(Statistics provided by the Women in Sports Foundation)


Sport provides more than just physical benefits. Research has shown that when youth, and specifically females, are involved in some form of recreational or competitive sports programming they develop strong leadership and communication skills; sport also helps develop cognitive thinking, an increased sense of identity and self-confidence and self-empowerment. In the first week of February, ISWO joined National Girls and Women in Sport Day and spoke with Indigenous girls and women of all ages to learn more about what they think sport can be for women and girls, and we wanted to share their quotes articulating their hopes and a vision for women in sport. You can read the Wellness Wednesday e-blast about National Girls and Women in Sports Day here.

What Sport can be for Indigenous Girls and Women
  • A vehicle for self-discovery and personal development;
  • A tool to help cope with emotions and encorage a positive mindset;
  • An opportunity to meet new people, stay connected and create a support group;
  • A chance to travel and see new places; A place where girls can change the stigma and challenge stereotypes;
  • An opportunity to access or enhance post-secondary education;
  • A way to connect with culture and community; and
  • A way to end negative cycles of at risk-behaviour, perceptions and attitudes.

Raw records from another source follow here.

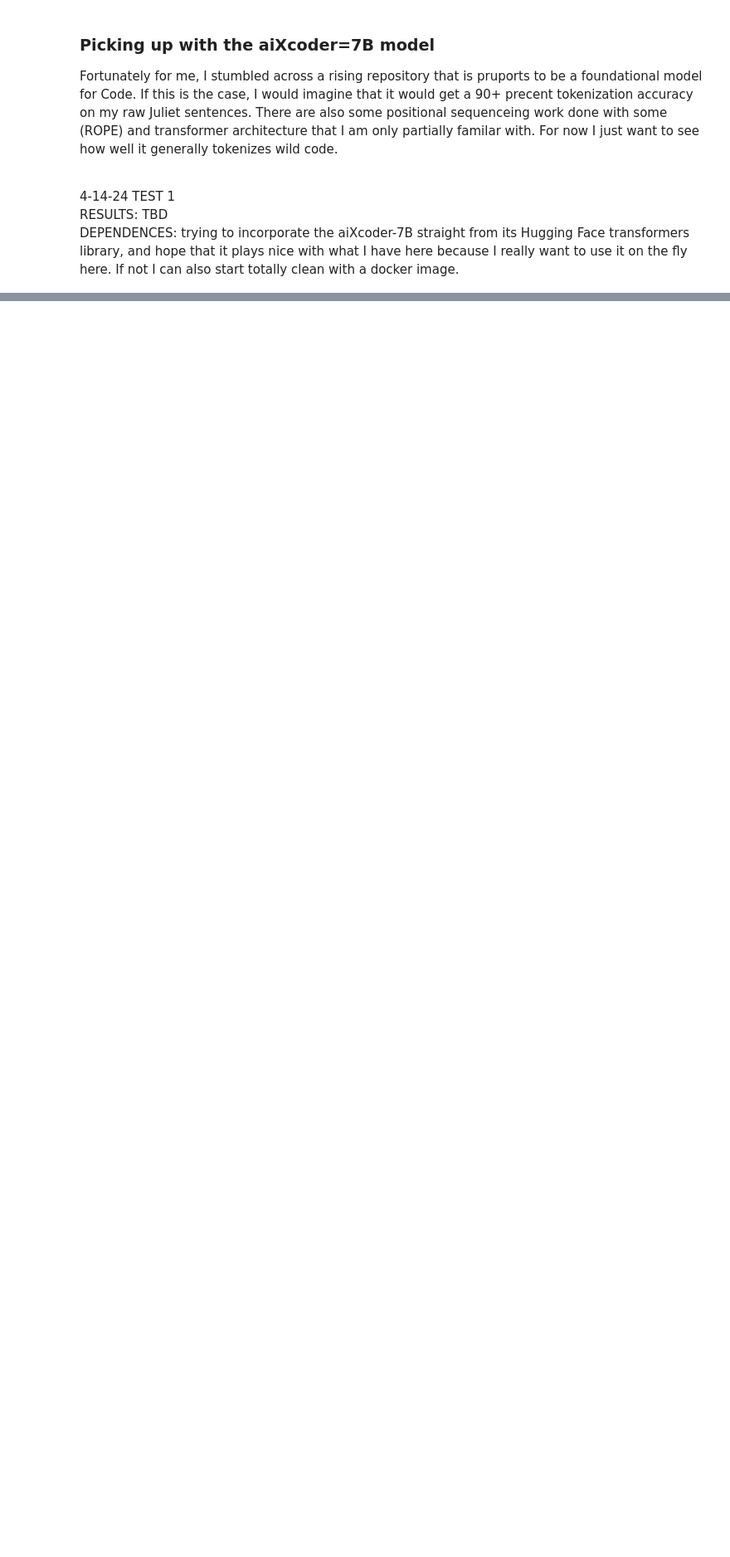
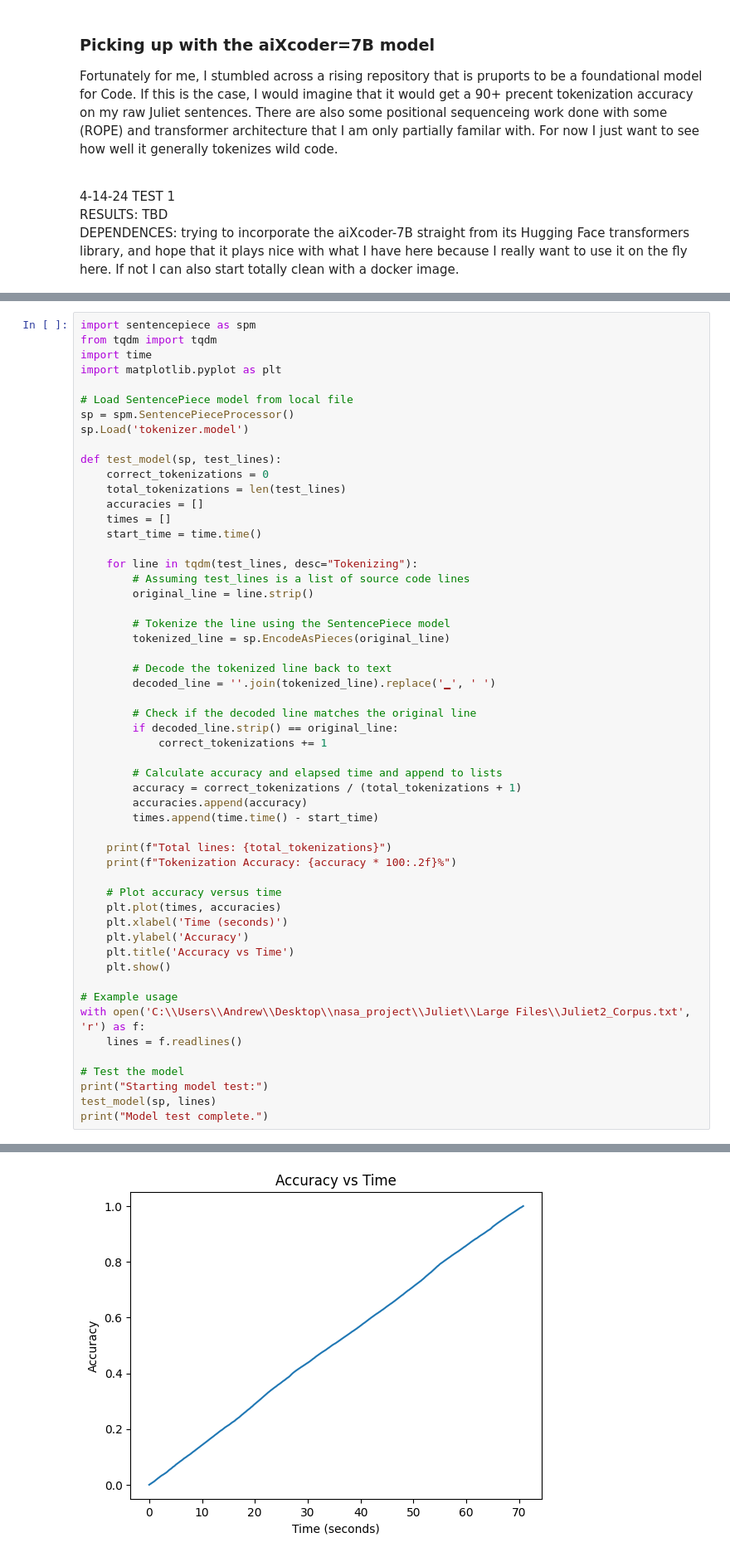
Before and after one commit to Andrew-Gautier/Juliet, a Jupyter notebook: tokenizer.ipynb, the cells around one changed output, grey strips where cells are left out. Shown at 83% size. Saved outputs shown, nothing was run; the diff lists cells and outputs as text; blank space fills up the shorter version.

Commit message:
Tokenizing Test 1

```diff
--- a/tokenizer.ipynb
+++ b/tokenizer.ipynb
@@ -162,0 +120,55 @@ HFValidationError: Repo id must use alphanumeric chars or '-', '_', '.', '--' an
+# %%
+import sentencepiece as spm
+from tqdm import tqdm
+import time
+import matplotlib.pyplot as plt
+
+# Load SentencePiece model from local file
+sp = spm.SentencePieceProcessor()
+sp.Load('tokenizer.model')
+
+def test_model(sp, test_lines):
+    correct_tokenizations = 0
+    total_tokenizations = len(test_lines)
+    accuracies = []
+    times = []
+    start_time = time.time()
+
+    for line in tqdm(test_lines, desc="Tokenizing"):
+        # Assuming test_lines is a list of source code lines
+        original_line = line.strip()
+
+        # Tokenize the line using the SentencePiece model
+        tokenized_line = sp.EncodeAsPieces(original_line)
+
+        # Decode the tokenized line back to text
+        decoded_line = ''.join(tokenized_line).replace('▁', ' ')
+
+        # Check if the decoded line matches the original line
+        if decoded_line.strip() == original_line:
+            correct_tokenizations += 1
+
+        # Calculate accuracy and elapsed time and append to lists
+        accuracy = correct_tokenizations / (total_tokenizations + 1)
+        accuracies.append(accuracy)
+        times.append(time.time() - start_time)
+
+    print(f"Total lines: {total_tokenizations}")
+    print(f"Tokenization Accuracy: {accuracy * 100:.2f}%")
+
+    # Plot accuracy versus time
+    plt.plot(times, accuracies)
+    plt.xlabel('Time (seconds)')
+    plt.ylabel('Accuracy')
+    plt.title('Accuracy vs Time')
+    plt.show()
+
+# Example usage
+with open('C:\\Users\\Andrew\\Desktop\\nasa_project\\Juliet\\Large Files\\Juliet2_Corpus.txt', 'r') as f:
+    lines = f.readlines()
+
+# Test the model
+print("Starting model test:")
+test_model(sp, lines)
+print("Model test complete.")
+# %% [output]
@@ -162,0 +178 @@ HFValidationError: Repo id must use alphanumeric chars or '-', '_', '.', '--' an
+[figure, added]
```
Also changed, not shown: parts of 6 cells of this notebook, 2 other files.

ISWO truly believes that sport has the power to changes lives and understands the important and vital role women and girls play within Indigenous communities. We challenge you to encourage all the females in your life to participate in some type of sport and support them in their journey.